Task item.
When the string "разобраться" is part of a line below, that line should be copied.

Material to process.
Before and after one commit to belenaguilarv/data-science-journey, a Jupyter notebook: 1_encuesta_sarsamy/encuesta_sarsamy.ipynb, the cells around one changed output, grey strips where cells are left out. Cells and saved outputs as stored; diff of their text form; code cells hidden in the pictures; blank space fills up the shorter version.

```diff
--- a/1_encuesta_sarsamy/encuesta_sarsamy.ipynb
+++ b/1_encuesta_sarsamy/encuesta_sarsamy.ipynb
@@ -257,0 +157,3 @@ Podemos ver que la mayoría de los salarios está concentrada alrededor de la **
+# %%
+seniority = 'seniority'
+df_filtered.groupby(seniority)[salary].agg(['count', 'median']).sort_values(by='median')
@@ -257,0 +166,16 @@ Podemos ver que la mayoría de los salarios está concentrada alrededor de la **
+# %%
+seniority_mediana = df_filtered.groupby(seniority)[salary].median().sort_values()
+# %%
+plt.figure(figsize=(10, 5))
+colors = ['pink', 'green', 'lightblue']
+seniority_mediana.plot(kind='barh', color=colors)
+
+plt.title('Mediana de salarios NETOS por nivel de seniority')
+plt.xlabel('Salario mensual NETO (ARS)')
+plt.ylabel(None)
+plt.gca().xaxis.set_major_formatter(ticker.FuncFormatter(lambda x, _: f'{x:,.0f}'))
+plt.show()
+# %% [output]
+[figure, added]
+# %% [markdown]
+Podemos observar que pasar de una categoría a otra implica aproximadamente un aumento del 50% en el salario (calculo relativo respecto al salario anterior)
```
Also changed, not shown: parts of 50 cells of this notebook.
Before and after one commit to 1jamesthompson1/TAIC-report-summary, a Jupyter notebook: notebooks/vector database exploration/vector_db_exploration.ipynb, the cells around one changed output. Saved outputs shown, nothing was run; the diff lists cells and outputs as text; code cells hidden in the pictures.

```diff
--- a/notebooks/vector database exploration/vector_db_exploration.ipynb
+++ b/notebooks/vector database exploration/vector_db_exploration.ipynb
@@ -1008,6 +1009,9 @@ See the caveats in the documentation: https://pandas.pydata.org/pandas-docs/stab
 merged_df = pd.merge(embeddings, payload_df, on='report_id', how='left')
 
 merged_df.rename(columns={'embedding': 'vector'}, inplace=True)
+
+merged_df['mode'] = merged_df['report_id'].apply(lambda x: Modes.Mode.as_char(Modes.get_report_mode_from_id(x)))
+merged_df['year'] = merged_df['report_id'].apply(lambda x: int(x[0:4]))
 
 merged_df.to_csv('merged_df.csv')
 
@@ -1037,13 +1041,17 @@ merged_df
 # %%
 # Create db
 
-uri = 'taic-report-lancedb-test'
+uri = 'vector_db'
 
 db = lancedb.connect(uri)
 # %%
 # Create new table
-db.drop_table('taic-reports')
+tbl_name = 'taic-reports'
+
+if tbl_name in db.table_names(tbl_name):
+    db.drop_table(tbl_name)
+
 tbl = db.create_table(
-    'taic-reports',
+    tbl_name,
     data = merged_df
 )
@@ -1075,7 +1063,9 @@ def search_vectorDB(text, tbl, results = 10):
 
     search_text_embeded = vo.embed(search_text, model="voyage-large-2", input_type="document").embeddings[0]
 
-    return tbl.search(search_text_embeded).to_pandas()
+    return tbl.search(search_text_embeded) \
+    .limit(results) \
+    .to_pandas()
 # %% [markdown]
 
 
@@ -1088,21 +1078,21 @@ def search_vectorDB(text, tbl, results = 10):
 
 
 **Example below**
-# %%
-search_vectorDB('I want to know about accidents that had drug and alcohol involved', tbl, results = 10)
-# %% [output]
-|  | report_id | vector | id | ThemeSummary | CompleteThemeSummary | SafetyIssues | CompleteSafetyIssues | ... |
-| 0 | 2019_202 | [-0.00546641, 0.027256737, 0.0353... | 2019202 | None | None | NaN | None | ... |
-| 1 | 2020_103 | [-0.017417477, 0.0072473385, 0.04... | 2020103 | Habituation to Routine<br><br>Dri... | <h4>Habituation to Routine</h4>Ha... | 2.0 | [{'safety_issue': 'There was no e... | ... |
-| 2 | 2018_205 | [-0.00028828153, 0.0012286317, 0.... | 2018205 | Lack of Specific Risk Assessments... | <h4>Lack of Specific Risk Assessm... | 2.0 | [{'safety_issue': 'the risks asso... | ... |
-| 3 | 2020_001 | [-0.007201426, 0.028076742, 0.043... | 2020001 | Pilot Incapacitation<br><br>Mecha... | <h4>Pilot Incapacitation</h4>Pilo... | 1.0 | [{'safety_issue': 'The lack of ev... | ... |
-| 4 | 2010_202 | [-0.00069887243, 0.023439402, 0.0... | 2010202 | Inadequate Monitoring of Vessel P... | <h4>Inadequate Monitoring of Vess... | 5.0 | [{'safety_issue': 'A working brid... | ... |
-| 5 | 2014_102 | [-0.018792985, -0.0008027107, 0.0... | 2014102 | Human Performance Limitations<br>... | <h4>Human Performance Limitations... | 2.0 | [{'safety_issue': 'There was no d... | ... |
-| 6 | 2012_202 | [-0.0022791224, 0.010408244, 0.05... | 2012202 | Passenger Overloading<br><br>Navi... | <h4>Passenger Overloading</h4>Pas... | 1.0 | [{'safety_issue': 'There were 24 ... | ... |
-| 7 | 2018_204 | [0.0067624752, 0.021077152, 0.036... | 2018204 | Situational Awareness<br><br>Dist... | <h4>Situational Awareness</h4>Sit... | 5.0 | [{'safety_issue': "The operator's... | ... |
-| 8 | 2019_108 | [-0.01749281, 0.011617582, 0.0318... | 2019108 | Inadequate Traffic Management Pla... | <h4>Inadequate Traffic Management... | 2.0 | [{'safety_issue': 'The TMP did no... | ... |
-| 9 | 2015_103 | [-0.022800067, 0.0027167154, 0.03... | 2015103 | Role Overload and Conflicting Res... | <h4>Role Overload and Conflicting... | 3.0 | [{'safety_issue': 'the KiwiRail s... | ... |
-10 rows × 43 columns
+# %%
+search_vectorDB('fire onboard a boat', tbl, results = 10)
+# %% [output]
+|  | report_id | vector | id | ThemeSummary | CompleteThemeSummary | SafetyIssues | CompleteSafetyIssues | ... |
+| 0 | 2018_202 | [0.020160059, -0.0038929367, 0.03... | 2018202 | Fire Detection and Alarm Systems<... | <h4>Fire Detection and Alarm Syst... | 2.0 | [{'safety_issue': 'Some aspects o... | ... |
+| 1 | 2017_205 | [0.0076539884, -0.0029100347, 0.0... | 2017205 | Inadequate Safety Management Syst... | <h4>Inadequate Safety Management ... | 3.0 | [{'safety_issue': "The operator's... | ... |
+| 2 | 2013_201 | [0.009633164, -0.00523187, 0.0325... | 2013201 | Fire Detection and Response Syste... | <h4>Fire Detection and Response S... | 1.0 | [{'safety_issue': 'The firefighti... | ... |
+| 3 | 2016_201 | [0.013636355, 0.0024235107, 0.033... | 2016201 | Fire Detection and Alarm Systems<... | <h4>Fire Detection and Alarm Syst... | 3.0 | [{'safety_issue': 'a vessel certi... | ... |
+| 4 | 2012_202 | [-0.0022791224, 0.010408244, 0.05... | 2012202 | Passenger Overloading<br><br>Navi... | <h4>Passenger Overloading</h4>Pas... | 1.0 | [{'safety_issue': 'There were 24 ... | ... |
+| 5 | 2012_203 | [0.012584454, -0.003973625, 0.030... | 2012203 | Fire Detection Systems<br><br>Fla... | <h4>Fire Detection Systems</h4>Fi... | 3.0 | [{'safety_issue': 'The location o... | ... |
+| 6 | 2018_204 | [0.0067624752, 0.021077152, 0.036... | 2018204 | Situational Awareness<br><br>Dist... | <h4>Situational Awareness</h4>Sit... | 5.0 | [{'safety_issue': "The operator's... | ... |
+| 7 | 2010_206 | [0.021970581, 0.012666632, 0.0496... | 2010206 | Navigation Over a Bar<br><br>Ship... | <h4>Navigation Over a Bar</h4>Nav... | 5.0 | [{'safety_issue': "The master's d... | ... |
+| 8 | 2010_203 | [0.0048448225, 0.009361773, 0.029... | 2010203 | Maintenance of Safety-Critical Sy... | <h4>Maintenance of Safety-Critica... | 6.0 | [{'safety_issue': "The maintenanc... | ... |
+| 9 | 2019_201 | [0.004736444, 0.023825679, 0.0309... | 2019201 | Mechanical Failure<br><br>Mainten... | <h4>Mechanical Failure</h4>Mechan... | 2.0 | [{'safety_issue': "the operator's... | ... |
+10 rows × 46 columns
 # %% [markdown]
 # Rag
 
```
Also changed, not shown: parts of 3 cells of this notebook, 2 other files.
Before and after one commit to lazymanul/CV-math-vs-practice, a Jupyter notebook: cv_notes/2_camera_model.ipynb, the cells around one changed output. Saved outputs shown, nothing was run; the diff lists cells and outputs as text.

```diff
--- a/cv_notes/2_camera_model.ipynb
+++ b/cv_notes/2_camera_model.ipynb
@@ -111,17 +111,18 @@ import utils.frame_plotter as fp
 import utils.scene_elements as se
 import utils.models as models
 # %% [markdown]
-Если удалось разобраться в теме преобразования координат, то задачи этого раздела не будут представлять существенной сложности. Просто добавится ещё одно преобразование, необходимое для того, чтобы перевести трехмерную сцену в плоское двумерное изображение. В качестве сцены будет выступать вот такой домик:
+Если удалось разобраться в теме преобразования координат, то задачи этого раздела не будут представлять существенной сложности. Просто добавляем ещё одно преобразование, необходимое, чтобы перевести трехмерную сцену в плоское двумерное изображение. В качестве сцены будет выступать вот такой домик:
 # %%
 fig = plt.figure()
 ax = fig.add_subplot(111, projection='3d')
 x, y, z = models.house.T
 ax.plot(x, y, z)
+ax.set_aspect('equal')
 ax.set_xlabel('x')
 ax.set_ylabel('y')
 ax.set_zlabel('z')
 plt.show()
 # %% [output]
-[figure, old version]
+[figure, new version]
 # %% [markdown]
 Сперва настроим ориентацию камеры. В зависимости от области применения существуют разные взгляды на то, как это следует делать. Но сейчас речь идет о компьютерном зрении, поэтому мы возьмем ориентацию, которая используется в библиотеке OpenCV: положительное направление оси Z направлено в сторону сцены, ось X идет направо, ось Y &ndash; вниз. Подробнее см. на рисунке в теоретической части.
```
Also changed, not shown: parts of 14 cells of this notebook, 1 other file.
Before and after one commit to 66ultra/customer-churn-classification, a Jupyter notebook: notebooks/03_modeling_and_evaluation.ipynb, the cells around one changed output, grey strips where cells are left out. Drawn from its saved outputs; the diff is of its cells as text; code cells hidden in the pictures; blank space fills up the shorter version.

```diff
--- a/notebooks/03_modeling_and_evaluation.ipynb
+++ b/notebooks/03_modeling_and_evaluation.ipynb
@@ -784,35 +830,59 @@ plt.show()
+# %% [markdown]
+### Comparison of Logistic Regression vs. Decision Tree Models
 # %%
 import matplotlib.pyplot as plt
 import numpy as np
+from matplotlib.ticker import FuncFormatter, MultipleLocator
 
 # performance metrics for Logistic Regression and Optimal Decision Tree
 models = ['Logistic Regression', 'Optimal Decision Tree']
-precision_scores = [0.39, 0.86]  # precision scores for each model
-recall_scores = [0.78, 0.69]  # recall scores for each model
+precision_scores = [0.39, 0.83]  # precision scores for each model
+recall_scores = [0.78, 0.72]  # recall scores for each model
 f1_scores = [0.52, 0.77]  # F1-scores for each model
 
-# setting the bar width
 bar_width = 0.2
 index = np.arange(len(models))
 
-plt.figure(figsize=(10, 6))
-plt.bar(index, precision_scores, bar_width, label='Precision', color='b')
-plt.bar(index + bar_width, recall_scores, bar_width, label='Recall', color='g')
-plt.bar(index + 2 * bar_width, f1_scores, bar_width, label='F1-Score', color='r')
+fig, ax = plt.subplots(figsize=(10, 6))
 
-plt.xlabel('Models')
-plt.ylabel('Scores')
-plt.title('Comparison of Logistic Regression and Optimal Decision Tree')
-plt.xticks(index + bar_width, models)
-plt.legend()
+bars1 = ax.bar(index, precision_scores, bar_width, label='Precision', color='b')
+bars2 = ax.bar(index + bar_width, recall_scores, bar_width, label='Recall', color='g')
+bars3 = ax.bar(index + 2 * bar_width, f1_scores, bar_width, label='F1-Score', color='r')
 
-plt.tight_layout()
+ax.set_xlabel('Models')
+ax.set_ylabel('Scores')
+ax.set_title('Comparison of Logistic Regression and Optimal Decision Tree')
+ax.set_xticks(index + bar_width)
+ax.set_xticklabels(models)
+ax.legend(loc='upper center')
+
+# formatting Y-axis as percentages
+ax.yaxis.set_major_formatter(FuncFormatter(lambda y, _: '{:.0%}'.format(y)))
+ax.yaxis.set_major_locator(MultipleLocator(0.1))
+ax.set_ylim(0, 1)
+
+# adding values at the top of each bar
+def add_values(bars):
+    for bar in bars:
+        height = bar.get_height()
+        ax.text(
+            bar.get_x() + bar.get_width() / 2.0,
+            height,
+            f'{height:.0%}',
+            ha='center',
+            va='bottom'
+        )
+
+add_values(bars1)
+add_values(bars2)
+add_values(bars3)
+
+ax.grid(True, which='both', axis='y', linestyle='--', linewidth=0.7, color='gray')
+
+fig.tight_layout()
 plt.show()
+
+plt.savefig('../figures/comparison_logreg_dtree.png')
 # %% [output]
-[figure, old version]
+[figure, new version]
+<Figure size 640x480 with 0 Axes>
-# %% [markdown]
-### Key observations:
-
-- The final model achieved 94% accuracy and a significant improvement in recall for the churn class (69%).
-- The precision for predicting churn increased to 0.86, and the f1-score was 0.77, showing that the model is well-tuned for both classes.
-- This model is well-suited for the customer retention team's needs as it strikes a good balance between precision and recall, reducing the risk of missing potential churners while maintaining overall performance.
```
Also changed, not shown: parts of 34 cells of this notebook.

Result for this task.
-Если удалось разобраться в теме преобразования координат, то задачи этого раздела не будут представлять существенной сложности. Просто добавится ещё одно преобразование, необходимое для того, чтобы перевести трехмерную сцену в плоское двумерное изображение. В качестве сцены будет выступать вот такой домик:
+Если удалось разобраться в теме преобразования координат, то задачи этого раздела не будут представлять существенной сложности. Просто добавляем ещё одно преобразование, необходимое, чтобы перевести трехмерную сцену в плоское двумерное изображение. В качестве сцены будет выступать вот такой домик:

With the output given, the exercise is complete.